Data excerpts:

+---+

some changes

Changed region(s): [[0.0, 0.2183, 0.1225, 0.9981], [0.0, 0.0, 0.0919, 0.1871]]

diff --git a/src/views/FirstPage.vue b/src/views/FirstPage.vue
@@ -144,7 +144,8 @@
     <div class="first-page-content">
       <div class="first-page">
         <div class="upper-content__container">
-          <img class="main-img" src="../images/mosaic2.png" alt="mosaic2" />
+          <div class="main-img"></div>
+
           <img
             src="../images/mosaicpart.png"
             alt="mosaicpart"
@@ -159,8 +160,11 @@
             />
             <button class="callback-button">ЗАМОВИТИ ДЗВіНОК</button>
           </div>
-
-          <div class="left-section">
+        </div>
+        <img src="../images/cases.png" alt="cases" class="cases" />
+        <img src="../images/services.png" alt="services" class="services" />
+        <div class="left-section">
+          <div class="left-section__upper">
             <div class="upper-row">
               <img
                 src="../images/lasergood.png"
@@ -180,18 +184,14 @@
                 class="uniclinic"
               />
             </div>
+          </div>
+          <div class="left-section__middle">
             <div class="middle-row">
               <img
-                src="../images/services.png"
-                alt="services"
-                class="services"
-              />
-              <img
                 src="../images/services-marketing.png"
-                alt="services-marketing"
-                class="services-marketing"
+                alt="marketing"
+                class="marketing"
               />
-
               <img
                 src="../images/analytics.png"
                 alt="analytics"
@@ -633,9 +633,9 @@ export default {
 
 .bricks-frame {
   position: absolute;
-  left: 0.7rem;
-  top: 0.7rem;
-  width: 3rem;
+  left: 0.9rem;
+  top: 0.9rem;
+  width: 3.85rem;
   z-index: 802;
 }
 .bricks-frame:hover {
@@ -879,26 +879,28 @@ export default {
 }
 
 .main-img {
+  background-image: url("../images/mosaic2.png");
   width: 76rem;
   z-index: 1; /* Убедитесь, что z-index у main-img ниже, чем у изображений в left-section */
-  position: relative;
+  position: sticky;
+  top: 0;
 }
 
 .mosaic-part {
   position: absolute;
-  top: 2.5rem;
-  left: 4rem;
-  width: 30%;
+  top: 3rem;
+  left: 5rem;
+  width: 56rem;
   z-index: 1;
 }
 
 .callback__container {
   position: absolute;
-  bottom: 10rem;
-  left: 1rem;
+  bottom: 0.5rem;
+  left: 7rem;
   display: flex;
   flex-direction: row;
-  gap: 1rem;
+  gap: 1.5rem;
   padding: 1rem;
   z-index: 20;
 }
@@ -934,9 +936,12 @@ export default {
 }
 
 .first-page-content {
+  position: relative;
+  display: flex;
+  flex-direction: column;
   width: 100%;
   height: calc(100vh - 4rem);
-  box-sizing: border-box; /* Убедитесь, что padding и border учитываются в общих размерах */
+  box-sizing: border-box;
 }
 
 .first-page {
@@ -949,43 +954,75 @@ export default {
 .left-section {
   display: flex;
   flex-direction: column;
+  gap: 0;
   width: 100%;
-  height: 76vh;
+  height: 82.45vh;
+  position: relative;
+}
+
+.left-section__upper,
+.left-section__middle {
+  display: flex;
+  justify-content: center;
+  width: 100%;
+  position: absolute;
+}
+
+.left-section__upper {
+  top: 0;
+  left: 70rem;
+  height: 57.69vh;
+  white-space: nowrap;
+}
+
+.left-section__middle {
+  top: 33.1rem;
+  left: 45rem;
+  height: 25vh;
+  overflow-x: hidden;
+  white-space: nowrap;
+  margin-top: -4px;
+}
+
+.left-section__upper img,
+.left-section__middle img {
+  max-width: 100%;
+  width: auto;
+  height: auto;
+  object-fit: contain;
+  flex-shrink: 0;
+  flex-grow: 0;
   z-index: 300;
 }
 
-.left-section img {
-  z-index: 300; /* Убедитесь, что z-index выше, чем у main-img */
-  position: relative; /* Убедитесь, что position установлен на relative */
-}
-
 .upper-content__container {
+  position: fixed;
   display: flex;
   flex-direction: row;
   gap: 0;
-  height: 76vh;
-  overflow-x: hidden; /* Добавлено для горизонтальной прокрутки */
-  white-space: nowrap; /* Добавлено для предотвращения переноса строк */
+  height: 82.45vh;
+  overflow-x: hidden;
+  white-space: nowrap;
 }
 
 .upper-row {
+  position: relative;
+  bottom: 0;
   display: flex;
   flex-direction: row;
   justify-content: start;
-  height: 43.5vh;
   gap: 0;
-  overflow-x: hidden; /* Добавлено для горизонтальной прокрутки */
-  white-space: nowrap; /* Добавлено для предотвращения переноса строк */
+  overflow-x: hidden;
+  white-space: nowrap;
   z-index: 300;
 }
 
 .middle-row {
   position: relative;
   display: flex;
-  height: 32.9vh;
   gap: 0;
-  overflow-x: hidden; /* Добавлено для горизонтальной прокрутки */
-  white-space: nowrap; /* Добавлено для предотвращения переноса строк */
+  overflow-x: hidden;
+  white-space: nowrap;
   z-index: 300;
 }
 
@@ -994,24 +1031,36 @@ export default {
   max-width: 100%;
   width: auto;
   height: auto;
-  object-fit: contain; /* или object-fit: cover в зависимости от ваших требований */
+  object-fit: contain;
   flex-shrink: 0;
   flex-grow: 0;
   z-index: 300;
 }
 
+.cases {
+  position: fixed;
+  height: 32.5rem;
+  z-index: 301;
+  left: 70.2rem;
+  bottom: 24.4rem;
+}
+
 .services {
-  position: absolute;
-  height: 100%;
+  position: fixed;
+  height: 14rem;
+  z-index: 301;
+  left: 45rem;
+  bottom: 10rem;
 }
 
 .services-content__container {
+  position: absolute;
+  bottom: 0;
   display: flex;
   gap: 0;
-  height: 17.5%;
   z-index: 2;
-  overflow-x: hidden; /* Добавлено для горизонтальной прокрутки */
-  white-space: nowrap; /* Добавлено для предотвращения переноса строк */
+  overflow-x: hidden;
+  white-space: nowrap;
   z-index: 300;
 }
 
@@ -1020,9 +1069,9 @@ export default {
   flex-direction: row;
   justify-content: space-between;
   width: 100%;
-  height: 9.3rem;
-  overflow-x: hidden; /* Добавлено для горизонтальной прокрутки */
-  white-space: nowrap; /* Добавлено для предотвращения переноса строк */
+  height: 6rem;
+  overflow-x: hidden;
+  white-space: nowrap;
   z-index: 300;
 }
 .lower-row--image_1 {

+---+

Task details: Print each entry above word for word, leaving none out.

Answer to this task:
some changes

Changed region(s): [[0.0, 0.2183, 0.1225, 0.9981], [0.0, 0.0, 0.0919, 0.1871]]

diff --git a/src/views/FirstPage.vue b/src/views/FirstPage.vue
@@ -144,7 +144,8 @@
     <div class="first-page-content">
       <div class="first-page">
         <div class="upper-content__container">
-          <img class="main-img" src="../images/mosaic2.png" alt="mosaic2" />
+          <div class="main-img"></div>
+
           <img
             src="../images/mosaicpart.png"
             alt="mosaicpart"
@@ -159,8 +160,11 @@
             />
             <button class="callback-button">ЗАМОВИТИ ДЗВіНОК</button>
           </div>
-
-          <div class="left-section">
+        </div>
+        <img src="../images/cases.png" alt="cases" class="cases" />
+        <img src="../images/services.png" alt="services" class="services" />
+        <div class="left-section">
+          <div class="left-section__upper">
             <div class="upper-row">
               <img
                 src="../images/lasergood.png"
@@ -180,18 +184,14 @@
                 class="uniclinic"
               />
             </div>
+          </div>
+          <div class="left-section__middle">
             <div class="middle-row">
               <img
-                src="../images/services.png"
-                alt="services"
-                class="services"
-              />
-              <img
                 src="../images/services-marketing.png"
-                alt="services-marketing"
-                class="services-marketing"
+                alt="marketing"
+                class="marketing"
               />
-
               <img
                 src="../images/analytics.png"
                 alt="analytics"
@@ -633,9 +633,9 @@ export default {
 
 .bricks-frame {
   position: absolute;
-  left: 0.7rem;
-  top: 0.7rem;
-  width: 3rem;
+  left: 0.9rem;
+  top: 0.9rem;
+  width: 3.85rem;
   z-index: 802;
 }
 .bricks-frame:hover {
@@ -879,26 +879,28 @@ export default {
 }
 
 .main-img {
+  background-image: url("../images/mosaic2.png");
   width: 76rem;
   z-index: 1; /* Убедитесь, что z-index у main-img ниже, чем у изображений в left-section */
-  position: relative;
+  position: sticky;
+  top: 0;
 }
 
 .mosaic-part {
   position: absolute;
-  top: 2.5rem;
-  left: 4rem;
-  width: 30%;
+  top: 3rem;
+  left: 5rem;
+  width: 56rem;
   z-index: 1;
 }
 
 .callback__container {
   position: absolute;
-  bottom: 10rem;
-  left: 1rem;
+  bottom: 0.5rem;
+  left: 7rem;
   display: flex;
   flex-direction: row;
-  gap: 1rem;
+  gap: 1.5rem;
   padding: 1rem;
   z-index: 20;
 }
@@ -934,9 +936,12 @@ export default {
 }
 
 .first-page-content {
+  position: relative;
+  display: flex;
+  flex-direction: column;
   width: 100%;
   height: calc(100vh - 4rem);
-  box-sizing: border-box; /* Убедитесь, что padding и border учитываются в общих размерах */
+  box-sizing: border-box;
 }
 
 .first-page {
@@ -949,43 +954,75 @@ export default {
 .left-section {
   display: flex;
   flex-direction: column;
+  gap: 0;
   width: 100%;
-  height: 76vh;
+  height: 82.45vh;
+  position: relative;
+}
+
+.left-section__upper,
+.left-section__middle {
+  display: flex;
+  justify-content: center;
+  width: 100%;
+  position: absolute;
+}
+
+.left-section__upper {
+  top: 0;
+  left: 70rem;
+  height: 57.69vh;
+  white-space: nowrap;
+}
+
+.left-section__middle {
+  top: 33.1rem;
+  left: 45rem;
+  height: 25vh;
+  overflow-x: hidden;
+  white-space: nowrap;
+  margin-top: -4px;
+}
+
+.left-section__upper img,
+.left-section__middle img {
+  max-width: 100%;
+  width: auto;
+  height: auto;
+  object-fit: contain;
+  flex-shrink: 0;
+  flex-grow: 0;
   z-index: 300;
 }
 
-.left-section img {
-  z-index: 300; /* Убедитесь, что z-index выше, чем у main-img */
-  position: relative; /* Убедитесь, что position установлен на relative */
-}
-
 .upper-content__container {
+  position: fixed;
   display: flex;
   flex-direction: row;
   gap: 0;
-  height: 76vh;
-  overflow-x: hidden; /* Добавлено для горизонтальной прокрутки */
-  white-space: nowrap; /* Добавлено для предотвращения переноса строк */
+  height: 82.45vh;
+  overflow-x: hidden;
+  white-space: nowrap;
 }
 
 .upper-row {
+  position: relative;
+  bottom: 0;
   display: flex;
   flex-direction: row;
   justify-content: start;
-  height: 43.5vh;
   gap: 0;
-  overflow-x: hidden; /* Добавлено для горизонтальной прокрутки */
-  white-space: nowrap; /* Добавлено для предотвращения переноса строк */
+  overflow-x: hidden;
+  white-space: nowrap;
   z-index: 300;
 }
 
 .middle-row {
   position: relative;
   display: flex;
-  height: 32.9vh;
   gap: 0;
-  overflow-x: hidden; /* Добавлено для горизонтальной прокрутки */
-  white-space: nowrap; /* Добавлено для предотвращения переноса строк */
+  overflow-x: hidden;
+  white-space: nowrap;
   z-index: 300;
 }
 
@@ -994,24 +1031,36 @@ export default {
   max-width: 100%;
   width: auto;
   height: auto;
-  object-fit: contain; /* или object-fit: cover в зависимости от ваших требований */
+  object-fit: contain;
   flex-shrink: 0;
   flex-grow: 0;
   z-index: 300;
 }
 
+.cases {
+  position: fixed;
+  height: 32.5rem;
+  z-index: 301;
+  left: 70.2rem;
+  bottom: 24.4rem;
+}
+
 .services {
-  position: absolute;
-  height: 100%;
+  position: fixed;
+  height: 14rem;
+  z-index: 301;
+  left: 45rem;
+  bottom: 10rem;
 }
 
 .services-content__container {
+  position: absolute;
+  bottom: 0;
   display: flex;
   gap: 0;
-  height: 17.5%;
   z-index: 2;
-  overflow-x: hidden; /* Добавлено для горизонтальной прокрутки */
-  white-space: nowrap; /* Добавлено для предотвращения переноса строк */
+  overflow-x: hidden;
+  white-space: nowrap;
   z-index: 300;
 }
 
@@ -1020,9 +1069,9 @@ export default {
   flex-direction: row;
   justify-content: space-between;
   width: 100%;
-  height: 9.3rem;
-  overflow-x: hidden; /* Добавлено для горизонтальной прокрутки */
-  white-space: nowrap; /* Добавлено для предотвращения переноса строк */
+  height: 6rem;
+  overflow-x: hidden;
+  white-space: nowrap;
   z-index: 300;
 }
 .lower-row--image_1 {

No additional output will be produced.